Special Action from the City of Tucson Municipal Court The Honorable Wendy A. Million, Magistrate No. TR 10061595.
Appeal from the Superior Court in Pima County The Honorable John S. Leonardo, Presiding Judge No. C20117903.
Opinion of the Court of Appeals, Division Two 230 Ariz. 245, 282 P.3d 446 (2012).
Michael G. Rankin, Tucson City Attorney, Baird S. Greene, Deputy City Attorney, William F. Mills (argued), Principal Assistant Prosecuting City Attorney, Tucson, for State of Arizona
Stefan F. Niemiec, City of Tucson Public Defender, and James Nesci (argued), Law Office of Nesci & St. Louis, Tucson, for Joseph Cooperman
Stephen Paul Barnard, Law Offices of Stephen Paul Barnard, P.C., Tucson, for Amicus Curiae Arizona Attorneys for Criminal Justice
Brad Carlyon, Navajo County Attorney, Neill Perry, Deputy County Attorney, Holbrook, for Amicus Curiae Navajo County Attorney's Office
Robert S. Hubbard, Tempe City Prosecutor, Andrew M. Davidson, Assistant City Attorney, Tempe, for Amicus Curiae Tempe City Prosecutor's Office
Elizabeth Ortiz, Executive Director, Arizona Prosecuting Attorneys' Advisory Council, Faith C. Klepper, Attorney, Phoenix, for Amicus Curiae Arizona Prosecuting Attorneys' Advisory Council
CHIEF JUSTICE BERCH authored the opinion of the Court, in which VICE CHIEF JUSTICE BALES, JUSTICE PELANDER, JUSTICE BRUTINEL, and JUSTICE TIMMER joined.
BERCH, CHIEF JUSTICE
¶1 This case addresses (a) whether partition ratio evidence is admissible in a prosecution for driving while impaired in violation of A.R.S. § 28-1381(A)(1) if the state elects to introduce breath test results only to prove that the defendant had "an alcohol concentration of 0.08 or more within two hours of driving" in violation of A.R.S. § 28-1381 (A)(2), and (b) whether evidence relating to the variability of partition ratios in the general population is relevant to a particular defendant's state of impairment. We conclude that such evidence is relevant and therefore may be admissible to show the defendant's lack of impairment.

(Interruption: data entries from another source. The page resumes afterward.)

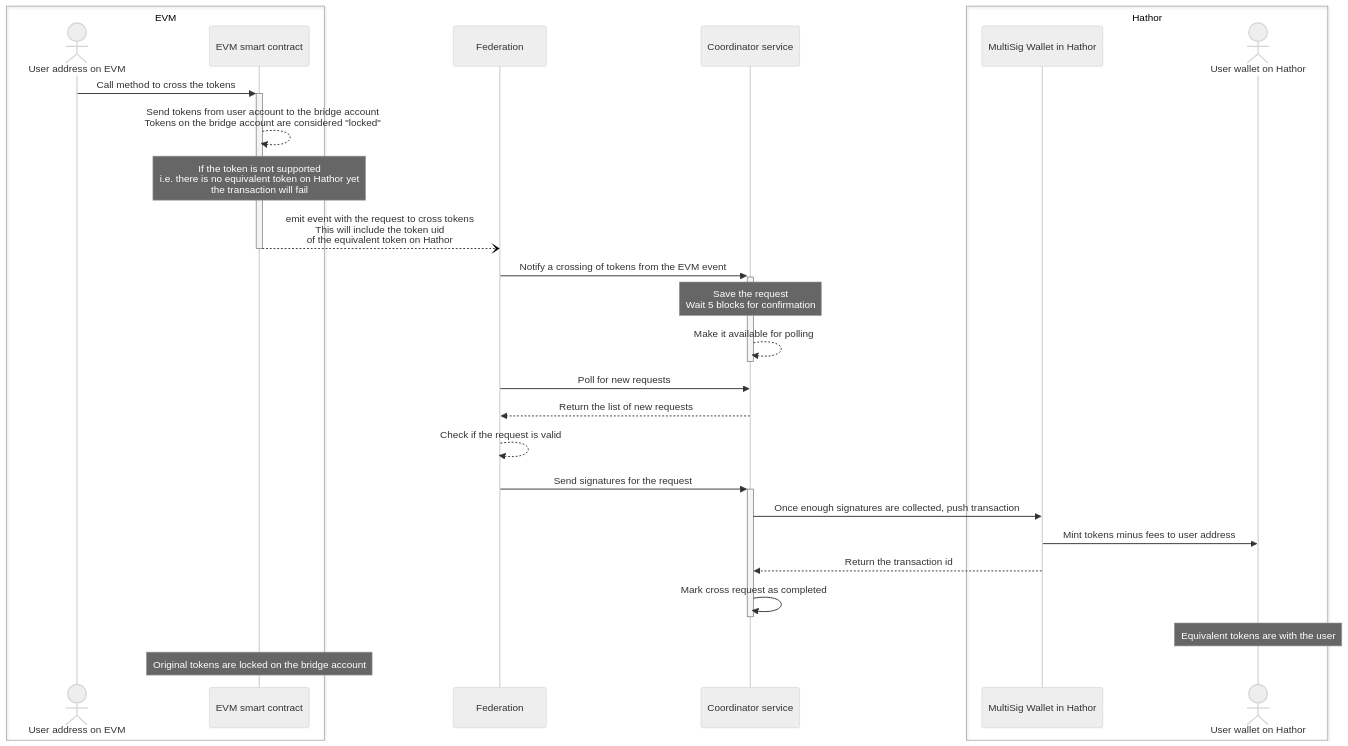
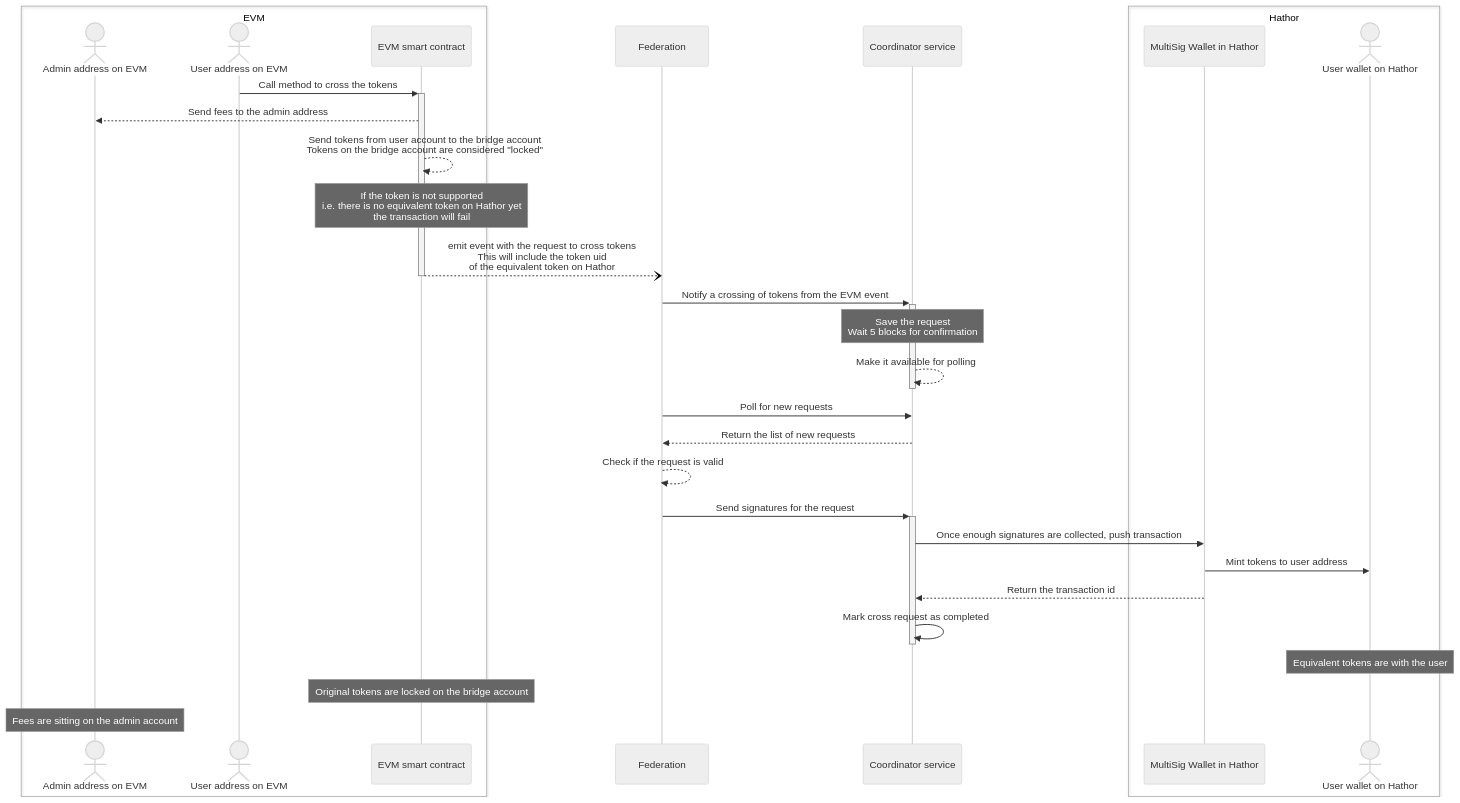
One commit to HathorNetwork/rfcs changed the fourth of 6 diagrams in projects/evm-compatible-bridge/design.md. Above: the diagram before and after it, drawn with Mermaid (neutral theme). The commit also changed other lines of this file and 1 other file, not shown here.

````diff
--- a/projects/evm-compatible-bridge/design.md
+++ b/projects/evm-compatible-bridge/design.md
@@ -169,32 +172,35 @@
 ```mermaid
 sequenceDiagram
   box EVM
+  actor admin as Admin address on EVM
   actor userE as User address on EVM
   participant evm as EVM smart contract
   end
   participant fed as Federation
   participant cood as Coordinator service
   box Hathor
   participant ms as MultiSig Wallet in Hathor
   actor userH as User wallet on Hathor
   end
   
   userE->>+evm: Call method to cross the tokens
+  evm-->>admin: Send fees to the admin address
   evm-->>evm: Send tokens from user account to the bridge account<br/>Tokens on the bridge account are considered "locked"
   Note over evm: If the token is not supported<br/>i.e. there is no equivalent token on Hathor yet<br/>the transaction will fail
   evm--)-fed: emit event with the request to cross tokens<br/>This will include the token uid<br/>of the equivalent token on Hathor
   fed->>+cood: Notify a crossing of tokens from the EVM event
   Note over cood: Save the request<br/>Wait 5 blocks for confirmation
   cood-->>-cood: Make it available for polling
 
   fed->>cood: Poll for new requests
   cood-->>fed: Return the list of new requests
   fed-->>fed: Check if the request is valid
   fed->>+cood: Send signatures for the request
   cood->>ms: Once enough signatures are collected, push transaction
-  ms->>userH: Mint tokens minus fees to user address
+  ms->>userH: Mint tokens to user address
   ms-->>cood: Return the transaction id
   cood->>-cood: Mark cross request as completed
   Note over userH: Equivalent tokens are with the user
   Note over evm: Original tokens are locked on the bridge account
+  Note over admin: Fees are sitting on the admin account
 ```
````
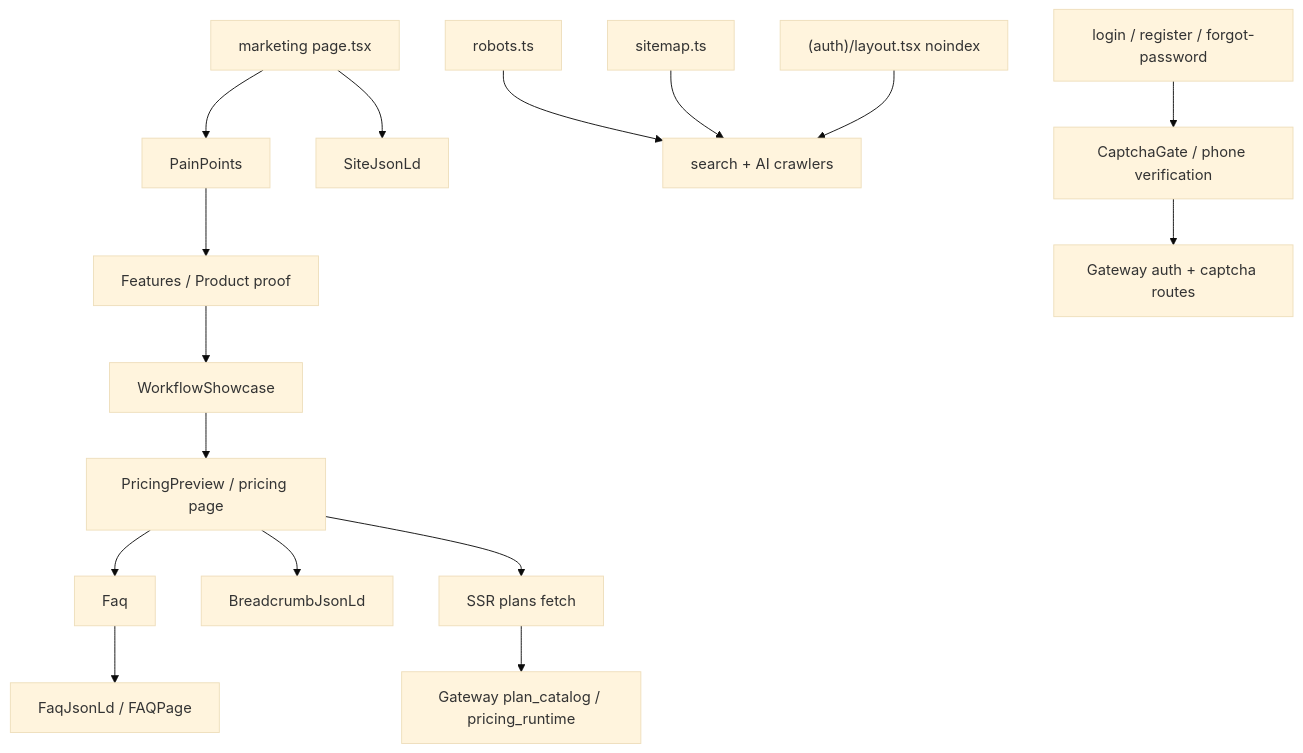
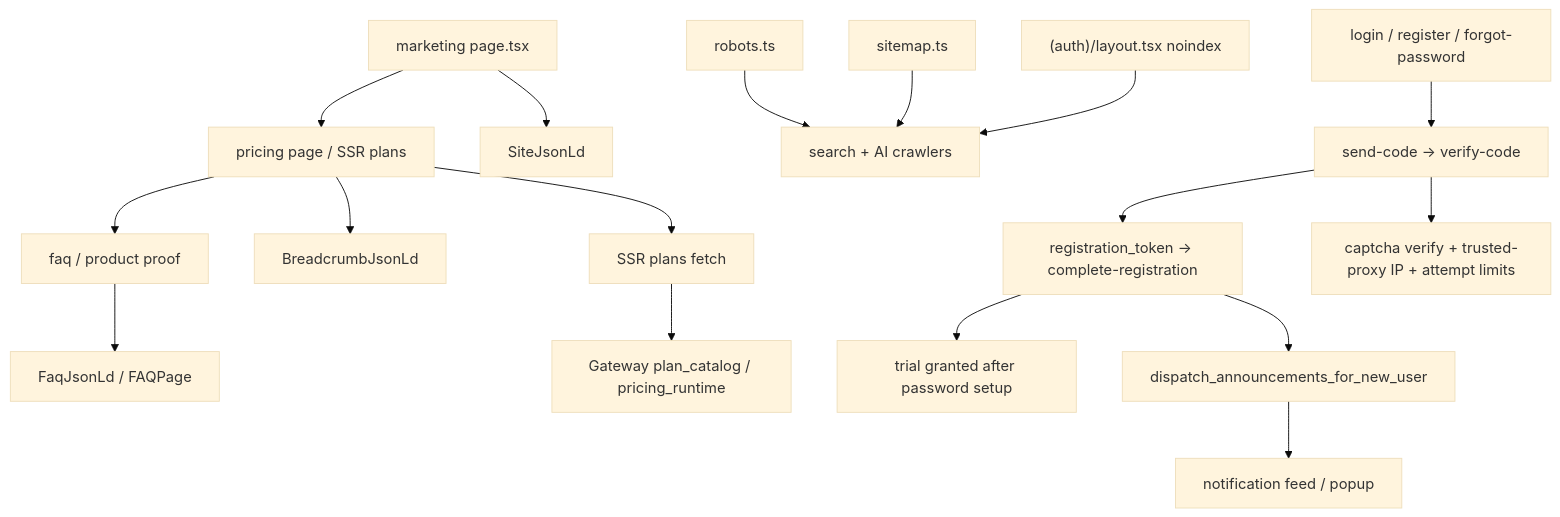
Before and after one commit to sun9bear/AITransVideo: the diagram in docs/graphs/GITNEXUS_COMMERCIALIZATION_GRAPH.md, drawn with Mermaid (base theme). The commit also changed other lines of this file and 9 other files, not shown here.

Commit message:
docs(graphs): refresh GitNexus graphs to 78eea96

````diff
--- a/docs/graphs/GITNEXUS_COMMERCIALIZATION_GRAPH.md
+++ b/docs/graphs/GITNEXUS_COMMERCIALIZATION_GRAPH.md
@@ -16,21 +17,22 @@
 ```mermaid
 graph TD
-    Home["marketing page.tsx"] --> Pain["PainPoints"]
-    Pain --> Features["Features / Product proof"]
-    Features --> Workflow["WorkflowShowcase"]
-    Workflow --> Pricing["PricingPreview / pricing page"]
-    Pricing --> FAQ["Faq"]
-
+    Home["marketing page.tsx"] --> Pricing["pricing page / SSR plans"]
+    Pricing --> FAQ["faq / product proof"]
     FAQ --> FaqLd["FaqJsonLd / FAQPage"]
     Home --> SiteLd["SiteJsonLd"]
     Pricing --> Breadcrumb["BreadcrumbJsonLd"]
+
     Robots["robots.ts"] --> Crawlers["search + AI crawlers"]
     Sitemap["sitemap.ts"] --> Crawlers
     AuthNoindex["(auth)/layout.tsx noindex"] --> Crawlers
 
     Pricing --> PlansSSR["SSR plans fetch"]
     PlansSSR --> GatewayPlans["Gateway plan_catalog / pricing_runtime"]
 
-    AuthPages["login / register / forgot-password"] --> Captcha["CaptchaGate / phone verification"]
-    Captcha --> GatewayAuth["Gateway auth + captcha routes"]
+    AuthPages["login / register / forgot-password"] --> PhoneFlow["send-code -> verify-code"]
+    PhoneFlow --> RegisterFlow["registration_token -> complete-registration"]
+    RegisterFlow --> TrialGrant["trial granted after password setup"]
+    PhoneFlow --> Risk["captcha verify + trusted-proxy IP + attempt limits"]
+    RegisterFlow --> NewUserAnn["dispatch_announcements_for_new_user"]
+    NewUserAnn --> UserNotif["notification feed / popup"]
 ```
````
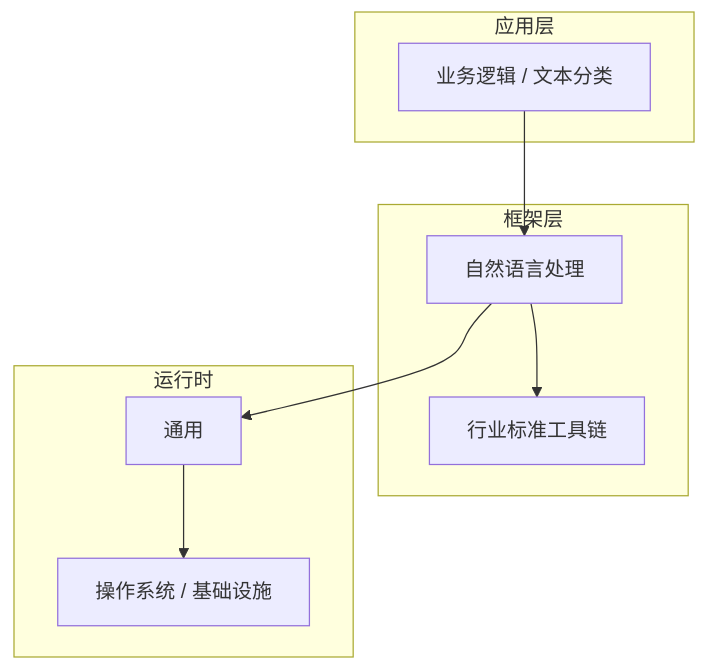
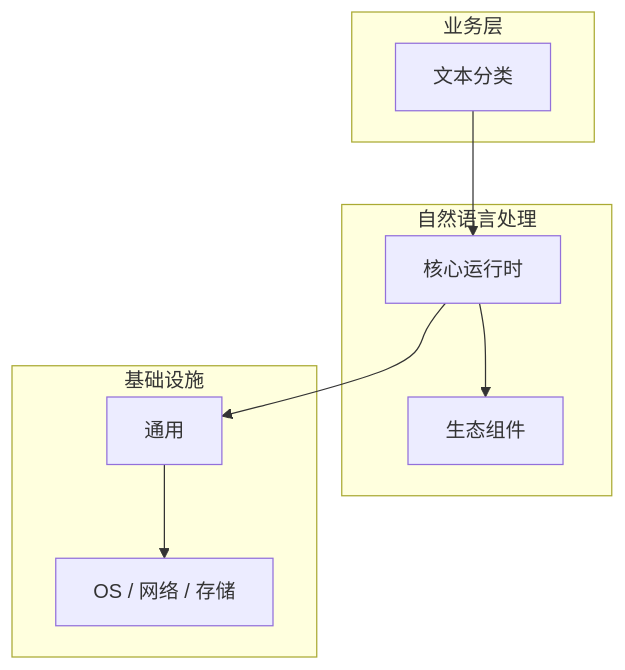
Before and after one commit to yanggan2015/knowledge-json-v2: the diagram in articles/自然语言处理/chapters/046-文本分类核心概念与原理.md, drawn with Mermaid. The commit also changed other lines of this file and 10127 other files, not shown here.

````diff
--- a/articles/自然语言处理/chapters/046-文本分类核心概念与原理.md
+++ b/articles/自然语言处理/chapters/046-文本分类核心概念与原理.md
@@ -45,18 +30,18 @@
 ```mermaid
 graph TB
-    subgraph 应用层
-        A[业务逻辑 / 文本分类]
+    subgraph 业务层
+        A[文本分类]
     end
-    subgraph 框架层
-        B[自然语言处理]
-        C[行业标准工具链]
+    subgraph 自然语言处理
+        B[核心运行时]
+        C[生态组件]
     end
-    subgraph 运行时
+    subgraph 基础设施
         D[通用]
-        E[操作系统 / 基础设施]
+        E[OS / 网络 / 存储]
     end
     A --> B
     B --> C
     B --> D
     D --> E
 ```
````
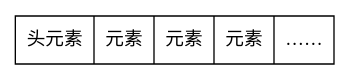
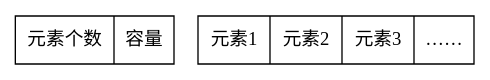
Before and after one commit to xavierwoo/data_structrues_notes: the second of 31 diagrams in src/第一章-线性结构.md, drawn with Graphviz. The commit also changed other lines of this file and 1 other file, not shown here.

````diff
--- a/src/第一章-线性结构.md
+++ b/src/第一章-线性结构.md
@@ -20,7 +32,8 @@
 ```dot
 digraph G{
     node [shape = record]
-    A [label = "头元素|元素|元素|元素|……"];
+    H[label="元素个数 | 容量"]
+    A [label = "元素1|元素2|元素3|……"];
 
 }
 ```
````
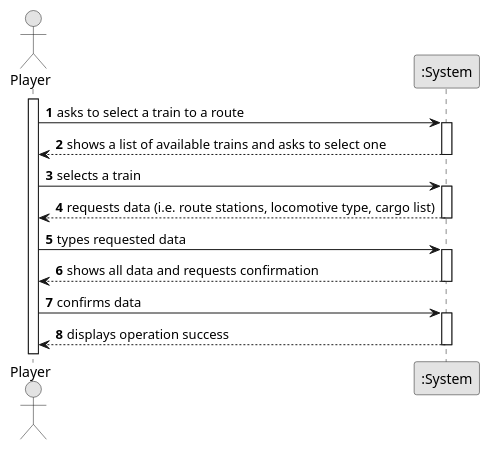
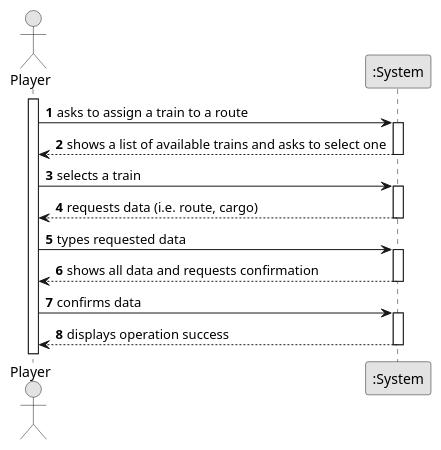
The diagram in docs/system-documentation/US010/01.requirements-engineering/puml/US010-SSD.puml (bruno-monteiro5/sem2-pi-24.25-g132-repo), drawn with PlantUML before and after one commit. The commit also changed 3 other files, not shown here.

```diff
--- a/docs/system-documentation/US010/01.requirements-engineering/puml/US010-SSD.puml
+++ b/docs/system-documentation/US010/01.requirements-engineering/puml/US010-SSD.puml
@@ -1,36 +1,36 @@
 @startuml
 skinparam monochrome true
 skinparam packageStyle rectangle
 skinparam shadowing false
 
 autonumber
 
 actor "Player" as Employee
 participant ":System" as System
 
 activate Employee
 
-    Employee -> System : asks to select a train to a route
+    Employee -> System : asks to assign a train to a route
     activate System
 
         System --> Employee : shows a list of available trains and asks to select one
     deactivate System
 
     Employee -> System : selects a train
     activate System
 
-        System --> Employee : requests data (i.e. route stations, locomotive type, cargo list)
+        System --> Employee : requests data (i.e. route, cargo)
     deactivate System
 
     Employee -> System : types requested data
     activate System
 
         System --> Employee : shows all data and requests confirmation
     deactivate System
 
     Employee -> System : confirms data
     activate System
 
         System --> Employee : displays operation success
     deactivate System
 @enduml
```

¶2 The State charged Joseph Cooperman with two counts of driving under the influence ("DUI"). The first charge was for driving while "impaired to the slightest degree" by alcohol or other substances, in violation of A.R.S. § 28-1381(A)(1) (the (A)(1) or "impairment" charge). The second charge, filed under § 28-1381 (A)(2) (the (A)(2) or "per se" charge), was for having "an alcohol concentration [in the breath or blood] of 0.08 or more within two hours of driving or being in actual physical control of the vehicle." See A.R.S. § 28-101(2) (defining alcohol concentration). The (A)(2) charge is proven by presenting evidence of the defendant's breath or blood alcohol concentration ("AC") and ...